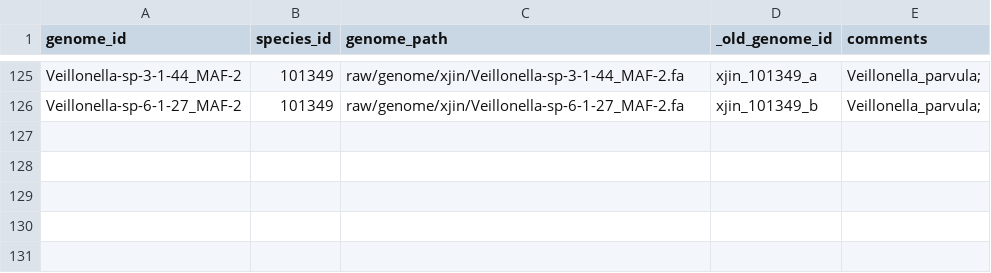
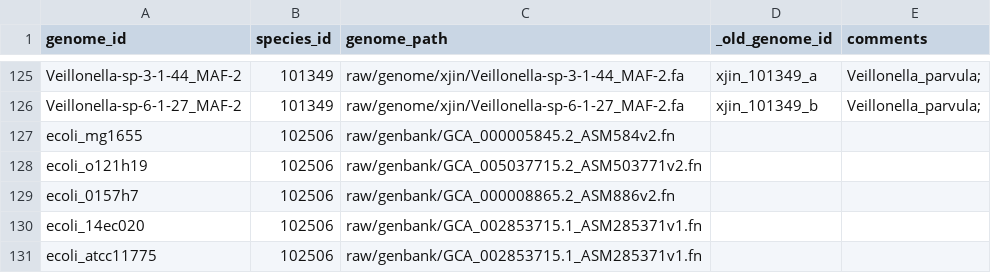
Before and after one commit to bsmith89/strain-aware-assembly, a TSV file: meta/genome.tsv, drawn as a sheet; only a part is shown, gaps mark what is left out; the diff names each change by its address in the sheet, - before the commit and + after, or states it on an @@ line.

```diff
--- a/meta/genome.tsv
+++ b/meta/genome.tsv
+row 127: ecoli_mg1655 | 102506 | raw/genbank/GCA_000005845.2_ASM584v2.fn
+row 128: ecoli_o121h19 | 102506 | raw/genbank/GCA_005037715.2_ASM503771v2.fn
+row 129: ecoli_0157h7 | 102506 | raw/genbank/GCA_000008865.2_ASM886v2.fn
+row 130: ecoli_14ec020 | 102506 | raw/genbank/GCA_002853715.1_ASM285371v1.fn
+row 131: ecoli_atcc11775 | 102506 | raw/genbank/GCA_002853715.1_ASM285371v1.fn
```
Also changed, not shown: meta/mgen_group.tsv, meta/mgen_to_reads.tsv, 48 other files.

▶ **Task description**
Out of the material above, select every line that holds the string "genome".

▶ **Exercise output**
Before and after one commit to bsmith89/strain-aware-assembly, a TSV file: meta/genome.tsv, drawn as a sheet; only a part is shown, gaps mark what is left out; the diff names each change by its address in the sheet, - before the commit and + after, or states it on an @@ line.
--- a/meta/genome.tsv
+++ b/meta/genome.tsv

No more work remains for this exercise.